Do you ever feel overwhelmed, depressed, sunk in your own thoughts or even play the classic “I don’t feel good, can I stay home today” game? Does school play a major part in those feelings?
Mental health is a person’s condition with consideration of their psychological and emotional well being.
Many people don’t know how difficult it can be in the morning to get up and go sit in classrooms for hours.
School is different than it once was, with the curriculum changing overtime and getting a lot tougher. Students are also doing more. At Delta, many students have part time to full time jobs or are caretakers for family members.
We don’t have time for ourselves because school takes up all our free time.
Over 80 percent of top university executives say that mental health is more of a priority than it was three years ago. The American Council on Education (ACE), conducted a survey on 400 college and university leaders.
They found that 72 percent of the presidents indicated they had spent more money on mental health initiatives than they did three years ago, according to Insider Higher Ed.
If top university executives are aware of the increase of mental health issues of students, we as students should have mental health days.
Mental health days will give students the opportunity to take a day for themselves and get caught up without being penalized.
A new law in Oregon allows students to take five days over a three month period to take mental health days off, according to CNN.
Parents opposed the law stating students could take mental health days by pretending to be sick.
But why should students have to lie to get a day off?
The truth is that students were likely already doing this, but had to call it a “sick day.” In addition, we are still penalized for the sick day.
I used to pretend I was sick and cut school when school got tough.
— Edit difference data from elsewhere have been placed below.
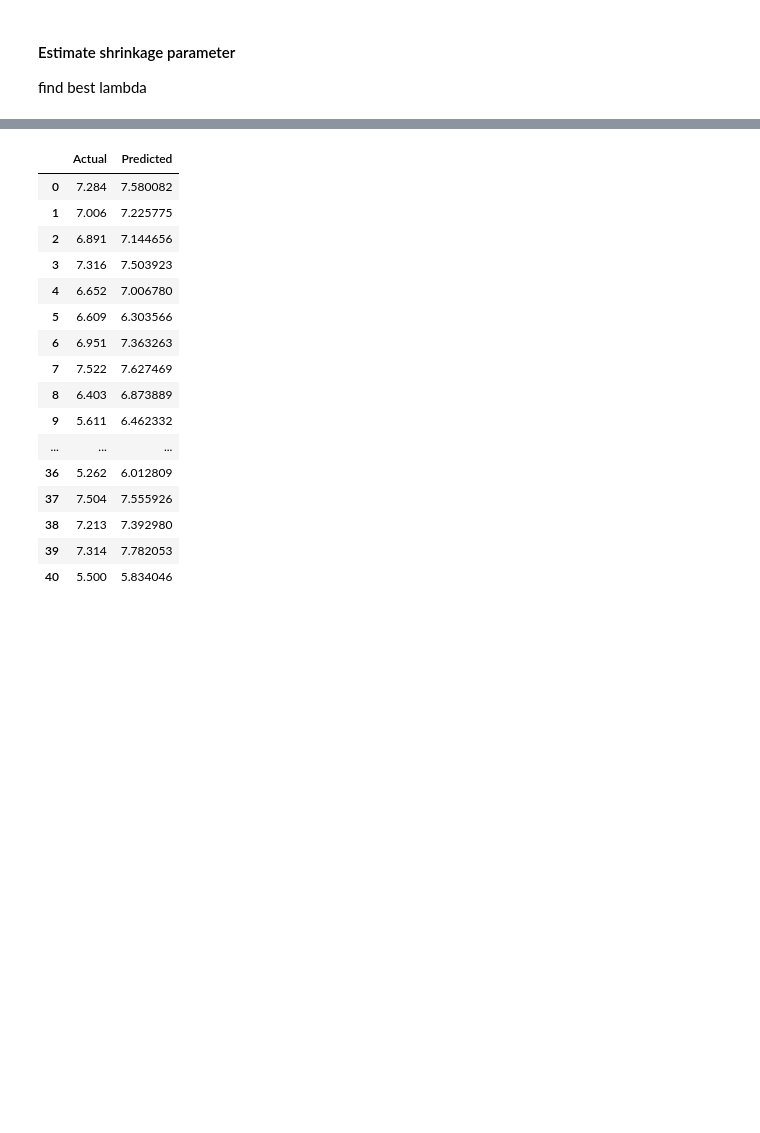
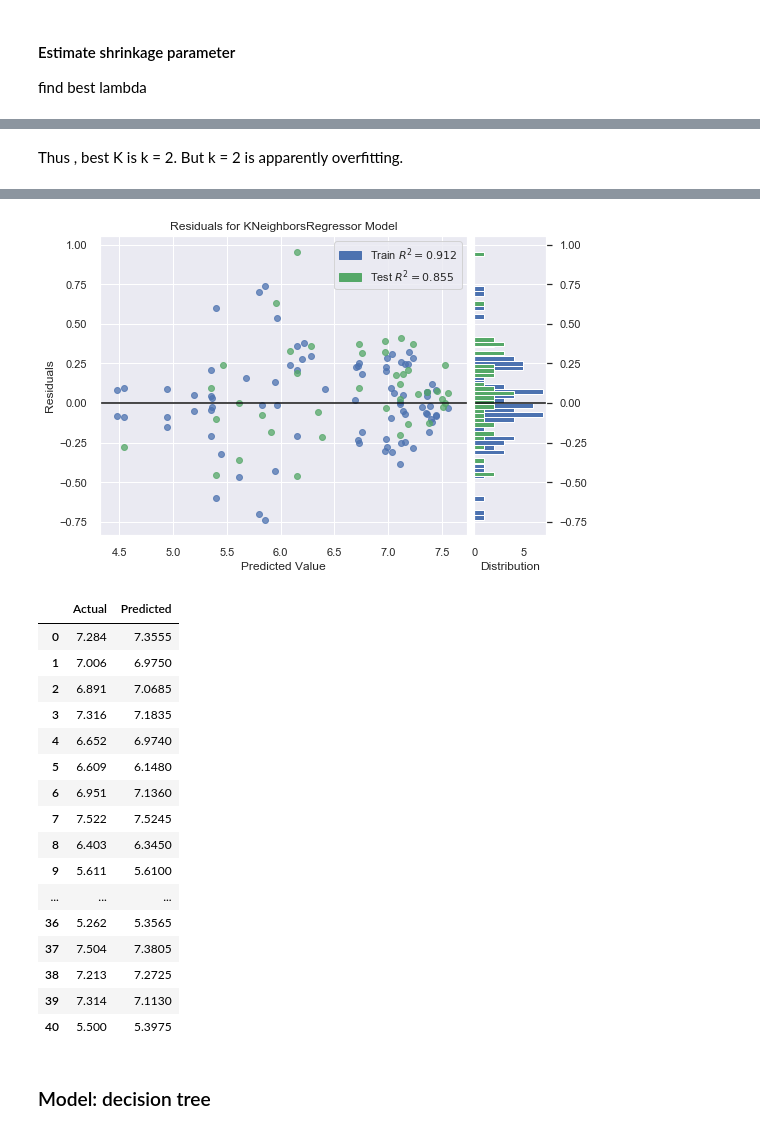
Before and after one commit to YiranJing/Health_and_Happiness_Study, a Jupyter notebook: notebook/Stage_2_model.ipynb, the cells around one changed output, grey strips where cells are left out. Saved outputs shown, nothing was run; the diff lists cells and outputs as text; code cells hidden in the pictures; blank space fills up the shorter version.

```diff
--- a/notebook/Stage_2_model.ipynb
+++ b/notebook/Stage_2_model.ipynb
@@ -110,7 +115,7 @@ possible_features = [
         'income_inequality',
        'unemployment',
        'Economy (GDP per Capita)', 'Family', 'Health (Life Expectancy)',
-       'Freedom', 'Trust (Government Corruption)', 'Generosity']
+       'Freedom', 'Trust (Government Corruption)', 'Generosity','Dystopia Residual']
 
 for feature in possible_features:
     fig, ax = plt.subplots(figsize=(8,5))
@@ -340,9 +313,21 @@ len(alphas)
 clf = RidgeCV(alphas=alphas) # use Cross-validation to select best lambda
 clf.fit(X_train_more, y_train)
 
+print('Intercept: \n', clf.intercept_)
+print('Coefficients: \n', clf.coef_)
+r_sq = clf.score(X_train_more, y_train)
+print('coefficient of determination: \n', r_sq)
+
+
 y_pred = clf.predict(X_test_more) # predict
 regression_results(y_test, y_pred)
 
+#### Create Residual Plots
+visualizer = ResidualsPlot(clf)
+visualizer.fit(X_train_more, y_train)  # Fit the training data to the visualizer
+visualizer.score(X_test_more, y_test)  # Evaluate the model on the test data
+visualizer.show()
+
 pred_actual_table = pd.DataFrame({'Actual': y_test.flatten(), 'Predicted': y_pred.flatten()})
-pred_actual_table
+#pred_actual_table
 # %% [output]
@@ -375,9 +347,0 @@ Linear least squares with l1 regularization.
-# %%
-clf = LassoCV(cv=10, random_state=0) # use Cross-validation to select best lambda
-clf.fit(X_train_more, y_train)
-
-y_pred = clf.predict(X_test_more) # predict
-regression_results(y_test, y_pred)
-
-pred_actual_table = pd.DataFrame({'Actual': y_test.flatten(), 'Predicted': y_pred.flatten()})
-pred_actual_table
@@ -410,6 +350,6 @@ RMSE:  0.4805
 Since no clear linear pattern, so we try KNN to see if can get better result
 # %%
-rmse_val = [] #to store rmse values for different k
+rmse_val = [0] #to store rmse values for different k
 for K in range(20):
     K = K+1
     model = neighbors.KNeighborsRegressor(n_neighbors = K)
@@ -453,16 +389,25 @@ SyntaxError: invalid syntax (<ipython-input-349-ced17cfebbd5>, line 1)
+# %% [markdown]
+Thus , best K is k = 2. But k = 2 is apparently overfitting.
 # %%
-lr3 = neighbors.KNeighborsRegressor(n_neighbors = 1)  # select k = 1
+lr3 = neighbors.KNeighborsRegressor(n_neighbors = 2)  # select k = 1
 lr3.fit(X_train_more, y_train)
 
 
-print('Intercept: \n', lr2.intercept_)
-print('Coefficients: \n', lr2.coef_)
-r_sq = lr2.score(X_train_more, y_train)
+#print('Intercept: \n', lr3.intercept_)
+#print('Coefficients: \n', lr3.coef_)
+r_sq = lr3.score(X_train_more, y_train)
 print('coefficient of determination: \n', r_sq)
 
 print("\n---------------Evaluation----------------------------------")
-y_pred = lr2.predict(X_test_more) # predict
+y_pred = lr3.predict(X_test_more) # predict
 regression_results(y_test, y_pred)
+
+#### Create Residual Plots
+visualizer = ResidualsPlot(lr3)
+visualizer.fit(X_train_more, y_train)  # Fit the training data to the visualizer
+visualizer.score(X_test_more, y_test)  # Evaluate the model on the test data
+visualizer.show()                 # Finalize and render the figure
+
 
 pred_actual_table = pd.DataFrame({'Actual': y_test.flatten(), 'Predicted': y_pred.flatten()})
 pred_actual_table
@@ -485,17 +425,20 @@ RMSE:  0.4859
+[figure, added]
 |  | Actual | Predicted |
-| 0 | 7.284 | 7.580082 |
-| 1 | 7.006 | 7.225775 |
-| 2 | 6.891 | 7.144656 |
-| 3 | 7.316 | 7.503923 |
-| 4 | 6.652 | 7.006780 |
-| 5 | 6.609 | 6.303566 |
-| 6 | 6.951 | 7.363263 |
-| 7 | 7.522 | 7.627469 |
-| 8 | 6.403 | 6.873889 |
-| 9 | 5.611 | 6.462332 |
+| 0 | 7.284 | 7.3555 |
+| 1 | 7.006 | 6.9750 |
+| 2 | 6.891 | 7.0685 |
+| 3 | 7.316 | 7.1835 |
+| 4 | 6.652 | 6.9740 |
+| 5 | 6.609 | 6.1480 |
+| 6 | 6.951 | 7.1360 |
+| 7 | 7.522 | 7.5245 |
+| 8 | 6.403 | 6.3450 |
+| 9 | 5.611 | 5.6100 |
 | ... | ... | ... |
-| 36 | 5.262 | 6.012809 |
-| 37 | 7.504 | 7.555926 |
-| 38 | 7.213 | 7.392980 |
-| 39 | 7.314 | 7.782053 |
-| 40 | 5.500 | 5.834046 |
+| 36 | 5.262 | 5.3565 |
+| 37 | 7.504 | 7.3805 |
+| 38 | 7.213 | 7.2725 |
+| 39 | 7.314 | 7.1130 |
+| 40 | 5.500 | 5.3975 |
+# %% [markdown]
+### Model: decision tree
```
Also changed, not shown: parts of 21 cells of this notebook.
During the time it felt relaxing, I got to get a full eight hours of sleep, eat breakfast and catch up on school work.
In school, we are very much overloaded with assignments that are due the next day as if that’s the only class we are taking. Knowing I had to wake up the next morning and get penalized at school and be drowned in the question: “Where were you?”
Then came the anxieties associated with not getting extensions on assignments, or missing tests.
Overall, mental health days are important to students. Students need a day to gather their thoughts instead of being drowned in them.
When students are given mental health days, there could be an increase in positive behavior, grades and — better yet — our well being.